All the achy, flu-like symptoms of glandular fever developed into a level of exhaustion so extreme that I’d sleep through entire days and didn’t even have the energy to leave the house. Chronic Fatigue was basically the closest thing to a diagnosis doctors could give me and the prognosis was grim: deal with it until it passes, if it passes. At 23, my body deteriorated fast. I was studying and working, too, but it got so bad I couldn’t muster up the energy to dress, let alone walk out the door. I learnt who my real friends were during that time – some of them found it hard to understand. I met my now partner online while I was sick. Our first date was at a cafe close by my home, so I wouldn’t be exhausted by the time I arrived. I was so relieved when he wasn’t fazed by my illness, especially as I’d dated other guys who were impatient that I couldn’t go out and be normal.
Doctors couldn’t tell me what was wrong – but how could anyone help when I was suffering from a disease the Australian government won’t acknowledge and doctors are barred from diagnosing in this country? I eventually headed off to a doctor who specialises in chronic fatigue and we worked through a long list of what could be wrong with me: Multiple sclerosis, ALS… we tried everything. My doctor finally tested me for LD and the result came back positive. I’d been living with dormant LD since I was eight years old (likely caught from a tick bite), and the bout of glandular fever I’d had at 17 gave my immune system such a knock, it’d allowed the LD to become active.
Fight for acknowledgment
The LD had started to take down my mind as well as my body when I was 24. The biggest symptom for me was failing cognitive function – it was like I was going through dementia. I’d be in a room and not remember why I was there or I’d forget what I’d just said mid-sentence. It’s really scary. You think in your twenties you’re far away from experiencing anything like that.
After a lot of research, I found a clinic in Germany that specialised in treating LD using Systemic Whole Body Hyperthermia. It wasn’t cheap ($28,000 including flights), and the fact I had to travel so far to be treated for a disease we should be treating in Australia was hard to accept. If it wasn’t for my family’s generosity, I’d never have found myself undergoing two weeks of treatment in Germany. Under sedation, I’d lie on a bed of what looked like tin foil for four to six hours each day while my core body temperature was raised to 41.8°C and I was injected with insulin-potentiated antibiotics. This killed the LD, but as the treatment is still experimental it’s not guaranteed to work for everyone.

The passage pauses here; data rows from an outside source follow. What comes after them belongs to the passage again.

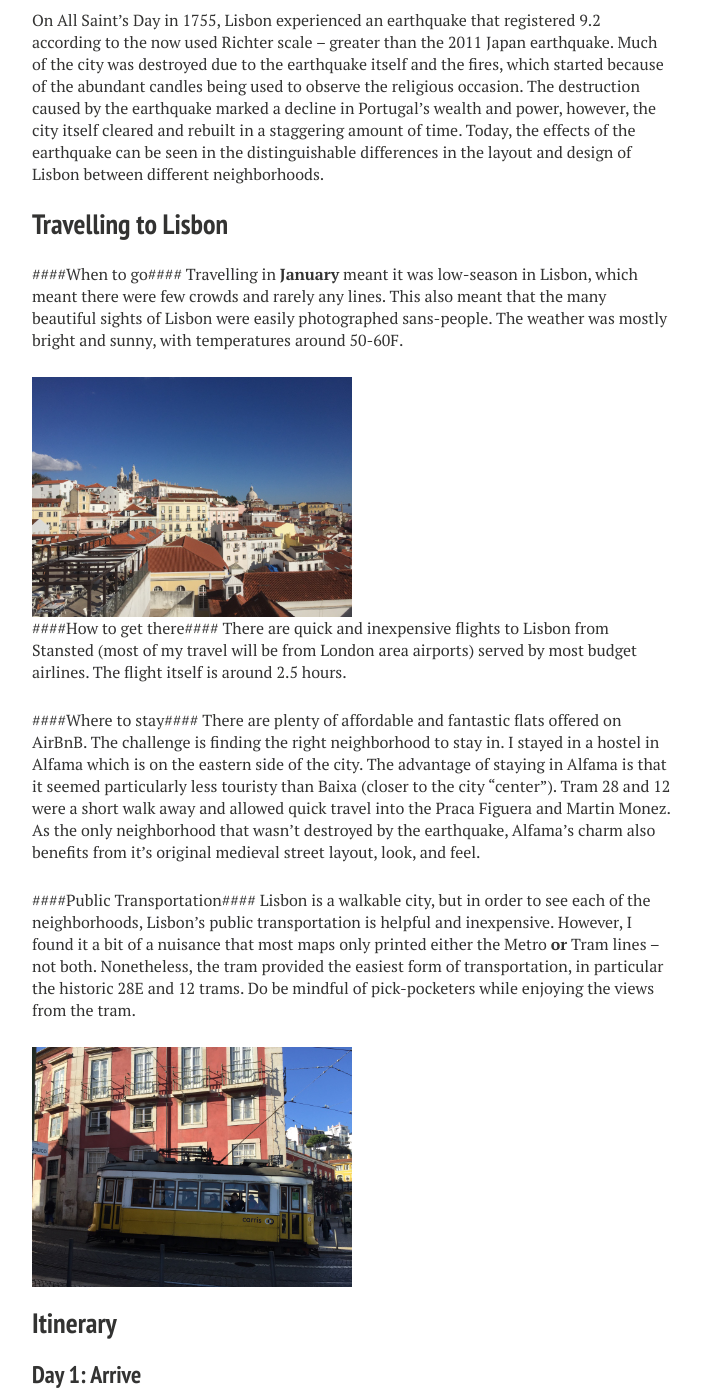
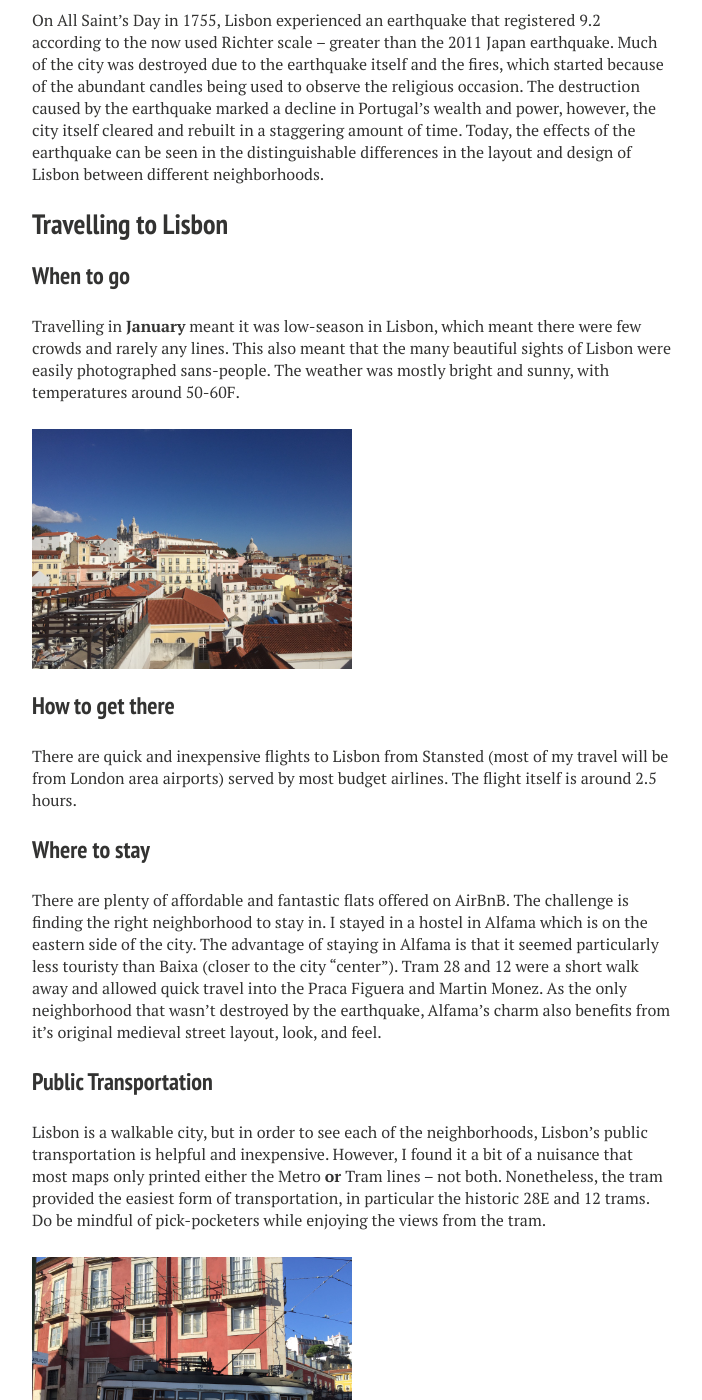
Before and after one commit to jsatria/jsatria.github.io, a Jekyll site: the page built from _posts/2016-01-19-Lisbon-Portugal.md, in a window 1280 px wide and 1400 px high, scrolled down 1376 px. Shown: the whole window, without its empty margins (288-990 px from the left). Built offline with Jekyll 4.4.1, drawn with Linux system fonts in a browser that asks for light colours; nearby versions of some CDN libraries; comment, search, counter and statistics services are not loaded; some of the changed text lies outside the part shown.

Commit message:
Upgrade formatting

```diff
--- a/_posts/2016-01-19-Lisbon-Portugal.md
+++ b/_posts/2016-01-19-Lisbon-Portugal.md
@@ -26,7 +26,7 @@ to stray away from my planned tech talk and write about the trip. My goal is to
 Having been to many great cities in Europe, Lisbon did not disappoint. The sites were fantastic, the weather was perfect (considering English weather at this time), food was inexpensive, and the
 Portuguese were friendly and inviting.
 
-## Orientation of Lisbon ##
+## Orientation of Lisbon
 Lisbon is a vibrant, bustling, and culturally engaging capital city that has a rich history due to its location. As one of the most ancient cities in Europe,
 Lisbon changed many hands between empires, some of which were the Romans, Moors, and the Spanish empires. Portugal was also the first global empire during the Age of Discovery, promoting its wealth, power, and status.
 
@@ -34,33 +34,33 @@ On All Saint's Day in 1755, Lisbon experienced an earthquake that registered 9.2
  earthquake itself and the fires, which started because of the abundant candles being used to observe the religious occasion. The destruction caused by the earthquake marked a decline in Portugal's wealth and power, however,
  the city itself cleared and rebuilt in a staggering amount of time. Today, the effects of the earthquake can be seen in the distinguishable differences in the layout and design of Lisbon between different neighborhoods.
 
-## Travelling to Lisbon ##
+## Travelling to Lisbon
 
-####When to go####
+### When to go
 Travelling in **January** meant it was low-season in Lisbon, which meant there were few crowds and rarely any lines. This also meant that the many beautiful sights of Lisbon were easily photographed sans-people.
 The weather was mostly bright and sunny, with temperatures around 50-60F.
  <figure class="half">
      <a href="/images/lisbon/thumb_lisbon1.jpg"><img src="/images/lisbon/thumb_lisbon1.jpg"></a>
  </figure>
 
-####How to get there####
+### How to get there
 There are quick and inexpensive flights to Lisbon from Stansted (most of my travel will be from London area airports) served by most budget airlines. The flight itself is around 2.5 hours.
 
-####Where to stay####
+### Where to stay
 There are plenty of affordable and fantastic flats offered on AirBnB. The challenge is finding the right neighborhood to stay in. I stayed in a hostel in Alfama which is on the eastern side of the city.
 The advantage of staying in Alfama is that it seemed particularly less touristy than Baixa (closer to the city "center"). Tram 28 and 12 were a short walk away and allowed quick travel into the Praca Figuera
 and Martin Monez. As the only neighborhood that wasn't destroyed by the earthquake, Alfama's charm also benefits from it's original medieval street layout, look, and feel.
 
-####Public Transportation####
+### Public Transportation
 Lisbon is a walkable city, but in order to see each of the neighborhoods, Lisbon's public transportation is helpful and inexpensive. However, I found it a bit of a nuisance that most maps only printed either the
 Metro **or** Tram lines -- not both. Nonetheless, the tram provided the easiest form of transportation, in particular the historic 28E and 12 trams. Do be mindful of pick-pocketers while enjoying the views from the tram.
 <figure class="half">
      <a href="/images/lisbon/thumb_tram28.jpg"><img src="/images/lisbon/thumb_tram28.jpg"></a>
  </figure>
 
-## Itinerary ##
+## Itinerary
 
-### Day 1: Arrive ###
+### Day 1: Arrive
 
 * Take a morning <a href="http://www.insidelisbon.com/package/best-of-lisbon-walk/">walking tour</a> to get an overview of the city and its neighborhoods.
     <figure class="half">
@@ -73,7 +73,7 @@ Metro **or** Tram lines -- not both. Nonetheless, the tram provided the easiest
              <a href="/images/lisbon/thumb_fado.jpg"><img src="/images/lisbon/thumb_fado.jpg"></a>
     </figure>
 
-### Day 2: Belem ###
+### Day 2: Belem
 * Take the 15 train to Belem
 * Try traditional *Pasteis* at <a href="http://pasteisdebelem.pt/">Pasteis de Belem</a>
 * Visit the Monastarios de Jeronimos and Tower of Belem. Buy a combined ticket of €18 to save on individual tickets
@@ -91,7 +91,7 @@ Metro **or** Tram lines -- not both. Nonetheless, the tram provided the easiest
      </figure>
 * Enjoy dinner in the Alfama. There are plenty of options many offering variations of the same thing. Make sure to enjoy some Tinto with dinner.
 
-### Day 3: Sintra ###
+### Day 3: Sintra
 * Take the regional train to Sintra
 * Visit the ruins of the old Moorish castle
  <figure class="half">
@@ -103,7 +103,7 @@ Metro **or** Tram lines -- not both. Nonetheless, the tram provided the easiest
  </figure>
 * Train back to Lisbon and enjoy dinner in a tapas restaurant in the Alfama district
 
-## Travel Tips! ##
+## Travel Tips!
 * This applies to any travel where a cellular data connection isn't available: download an offline Google Map of the city. GPS still works and having a live map is incredibly helpful
 * The LisboaCard may be helpful for travellers interested in visiting a lot of museums. Do some research to see which museum's you'd actually like to go to. In my case it was more economical
 to travel using the VivaViagem card with the 24-hour pass on days that I stayed entirely in Lisbon, and the "Zapping" method for single rides.
```
Also changed, not shown: _posts/2016-02-05-Berlin.md (+9 -9 lines).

It’s been a year since Germany, and I still can’t believe what my life looks like compared to before. Now, I can go running, plan my upcoming wedding to a man I’m not sure I could have made it through without, study full time, move interstate and, of course, go outside and lay on the grass. This second chance has taught me how important it is to love every bit of life, especially the small stuff.”